"(We do) little things that we use with the players that I think are catchy," Cochran said. "We like to use a little thing called 'See a little, see a lot. See a lot, see nothing.' That just brings them back into being laser focused. If you focus on what you need to focus on and stay on target, it's insane what you can do if you stop listening to people and the haters."
Before making a hasty return to Tuscaloosa for summer workouts, Cochran told the story of the late Mal Moore while playing under Paul "Bear" Bryant at Alabama.
"Mal Moore may have been forced by his dad, but he did not quit," he said before emphasizing to those in attendance to likewise "not quit, no matter what, do not quit! 40 years from now, like him, you could have a building named after you!"
Linda Lewis, president of the Chamber of Commerce of Walker County, praised Cochran's energy and inspirational message.
"What a wonderful motivational speaker," Lewis said. "Uplifting and getting you excited about your community, getting you involved in your community, and never giving up in your community.
"The message that (Coach Cochran) gave you was powerful," she said. "'Never give up and be a leader.' It was just an uplifting speech."
She said Cochran's energy was indicative of what the Chamber is all about.
This year marked the highest attendance for the annual Chamber breakfast with 420 guests, according to Lewis.
"I think it had a lot to do with the speaker, but I think it also has a lot to do with our mission and vision at the Chamber. It was a great day for the community."
Jeremy Arthur, president of the Chamber of Commerce Association of Alabama, closed out the event, praising Walker County for the work being done locally.
"There are 102 Chambers across the state and I'm going to tell you that yours is leading the pack," he said.
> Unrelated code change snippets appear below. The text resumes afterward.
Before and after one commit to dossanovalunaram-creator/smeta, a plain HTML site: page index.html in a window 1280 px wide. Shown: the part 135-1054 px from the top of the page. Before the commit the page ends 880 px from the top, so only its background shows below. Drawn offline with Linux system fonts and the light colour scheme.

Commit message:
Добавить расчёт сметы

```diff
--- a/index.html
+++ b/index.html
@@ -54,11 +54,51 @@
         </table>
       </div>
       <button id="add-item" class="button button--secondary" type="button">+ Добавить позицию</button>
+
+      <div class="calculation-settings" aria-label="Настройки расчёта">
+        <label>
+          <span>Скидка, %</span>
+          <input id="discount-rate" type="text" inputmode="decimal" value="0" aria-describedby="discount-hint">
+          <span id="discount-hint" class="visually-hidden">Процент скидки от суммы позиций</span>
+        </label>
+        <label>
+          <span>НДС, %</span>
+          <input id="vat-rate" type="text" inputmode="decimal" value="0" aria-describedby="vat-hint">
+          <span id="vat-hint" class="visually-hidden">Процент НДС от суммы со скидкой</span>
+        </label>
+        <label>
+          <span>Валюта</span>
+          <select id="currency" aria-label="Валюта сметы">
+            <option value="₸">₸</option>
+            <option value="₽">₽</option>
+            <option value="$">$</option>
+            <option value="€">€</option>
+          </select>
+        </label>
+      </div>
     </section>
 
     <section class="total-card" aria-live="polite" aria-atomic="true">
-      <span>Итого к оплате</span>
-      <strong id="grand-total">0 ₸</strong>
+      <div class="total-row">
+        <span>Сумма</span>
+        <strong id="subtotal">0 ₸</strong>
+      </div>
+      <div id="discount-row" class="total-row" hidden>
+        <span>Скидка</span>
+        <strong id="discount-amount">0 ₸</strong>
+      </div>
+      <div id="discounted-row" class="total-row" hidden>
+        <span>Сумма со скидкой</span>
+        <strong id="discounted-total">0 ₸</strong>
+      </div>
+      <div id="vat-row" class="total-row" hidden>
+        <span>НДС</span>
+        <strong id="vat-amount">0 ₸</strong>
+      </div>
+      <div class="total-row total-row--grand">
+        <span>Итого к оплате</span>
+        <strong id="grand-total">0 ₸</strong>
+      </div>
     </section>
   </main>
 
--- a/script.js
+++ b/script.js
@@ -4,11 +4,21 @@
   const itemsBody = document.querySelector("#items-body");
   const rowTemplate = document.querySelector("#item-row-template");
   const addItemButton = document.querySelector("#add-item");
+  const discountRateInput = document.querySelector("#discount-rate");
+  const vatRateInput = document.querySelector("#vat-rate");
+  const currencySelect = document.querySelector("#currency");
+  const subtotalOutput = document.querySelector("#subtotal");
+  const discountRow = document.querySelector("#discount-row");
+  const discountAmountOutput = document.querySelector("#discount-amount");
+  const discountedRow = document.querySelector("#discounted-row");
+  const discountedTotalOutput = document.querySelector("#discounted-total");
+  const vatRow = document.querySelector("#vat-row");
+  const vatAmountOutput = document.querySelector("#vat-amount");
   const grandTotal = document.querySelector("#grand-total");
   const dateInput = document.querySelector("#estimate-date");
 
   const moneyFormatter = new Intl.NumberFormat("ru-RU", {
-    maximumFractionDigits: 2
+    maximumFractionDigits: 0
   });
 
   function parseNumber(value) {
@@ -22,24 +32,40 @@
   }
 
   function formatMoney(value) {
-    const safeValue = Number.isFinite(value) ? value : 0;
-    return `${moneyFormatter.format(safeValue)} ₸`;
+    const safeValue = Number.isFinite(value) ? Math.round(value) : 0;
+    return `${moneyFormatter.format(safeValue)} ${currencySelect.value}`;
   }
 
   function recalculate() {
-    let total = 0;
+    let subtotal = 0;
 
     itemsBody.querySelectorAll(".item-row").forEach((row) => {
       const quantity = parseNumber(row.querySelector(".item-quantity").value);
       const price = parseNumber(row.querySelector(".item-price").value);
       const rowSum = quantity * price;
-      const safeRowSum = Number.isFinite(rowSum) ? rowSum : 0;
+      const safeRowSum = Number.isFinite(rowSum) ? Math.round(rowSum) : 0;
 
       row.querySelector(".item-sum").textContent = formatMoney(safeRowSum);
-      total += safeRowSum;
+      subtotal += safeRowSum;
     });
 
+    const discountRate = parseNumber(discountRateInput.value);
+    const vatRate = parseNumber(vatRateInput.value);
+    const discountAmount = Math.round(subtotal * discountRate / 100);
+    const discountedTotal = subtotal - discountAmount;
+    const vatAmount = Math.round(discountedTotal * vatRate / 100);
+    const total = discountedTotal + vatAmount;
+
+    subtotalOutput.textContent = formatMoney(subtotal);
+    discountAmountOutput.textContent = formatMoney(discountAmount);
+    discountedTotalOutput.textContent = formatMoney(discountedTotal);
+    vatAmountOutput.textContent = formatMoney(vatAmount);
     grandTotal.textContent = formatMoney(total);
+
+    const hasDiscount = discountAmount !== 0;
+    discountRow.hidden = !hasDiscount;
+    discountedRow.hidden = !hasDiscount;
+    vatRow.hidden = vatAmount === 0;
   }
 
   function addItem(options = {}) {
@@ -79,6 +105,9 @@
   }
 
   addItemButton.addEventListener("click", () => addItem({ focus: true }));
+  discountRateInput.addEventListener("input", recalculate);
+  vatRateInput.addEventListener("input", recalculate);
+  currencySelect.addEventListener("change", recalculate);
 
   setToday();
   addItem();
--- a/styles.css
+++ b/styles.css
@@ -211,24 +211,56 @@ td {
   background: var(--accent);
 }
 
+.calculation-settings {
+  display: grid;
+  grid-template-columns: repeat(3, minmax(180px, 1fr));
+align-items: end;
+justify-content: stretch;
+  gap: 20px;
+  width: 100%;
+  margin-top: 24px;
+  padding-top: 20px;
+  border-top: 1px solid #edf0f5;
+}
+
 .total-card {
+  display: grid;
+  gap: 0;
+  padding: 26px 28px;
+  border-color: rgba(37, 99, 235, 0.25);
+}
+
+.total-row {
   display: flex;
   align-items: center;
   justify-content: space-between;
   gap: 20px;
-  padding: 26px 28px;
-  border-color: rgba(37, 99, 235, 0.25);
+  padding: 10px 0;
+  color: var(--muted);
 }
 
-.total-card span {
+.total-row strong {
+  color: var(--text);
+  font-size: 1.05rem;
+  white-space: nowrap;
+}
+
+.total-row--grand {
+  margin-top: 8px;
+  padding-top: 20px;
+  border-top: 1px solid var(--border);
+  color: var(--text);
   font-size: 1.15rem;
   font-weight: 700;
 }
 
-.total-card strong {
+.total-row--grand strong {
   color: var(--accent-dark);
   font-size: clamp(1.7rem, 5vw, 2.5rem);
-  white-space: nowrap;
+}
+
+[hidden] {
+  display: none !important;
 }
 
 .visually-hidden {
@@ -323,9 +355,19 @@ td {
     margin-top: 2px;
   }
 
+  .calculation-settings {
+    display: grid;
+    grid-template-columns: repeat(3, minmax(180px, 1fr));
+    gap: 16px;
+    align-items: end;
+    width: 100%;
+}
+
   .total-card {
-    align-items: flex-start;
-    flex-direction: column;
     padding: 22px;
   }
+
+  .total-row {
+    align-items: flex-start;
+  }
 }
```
He went on to acknowledge individual accomplishments of Chamber leadership and local representation, saying "that is what Walker County is all about."
According to Lewis, the success of the Chamber of Commerce would not be possible without "the leadership of our Board, our investors, our Chamber members and the partnerships we have with the community."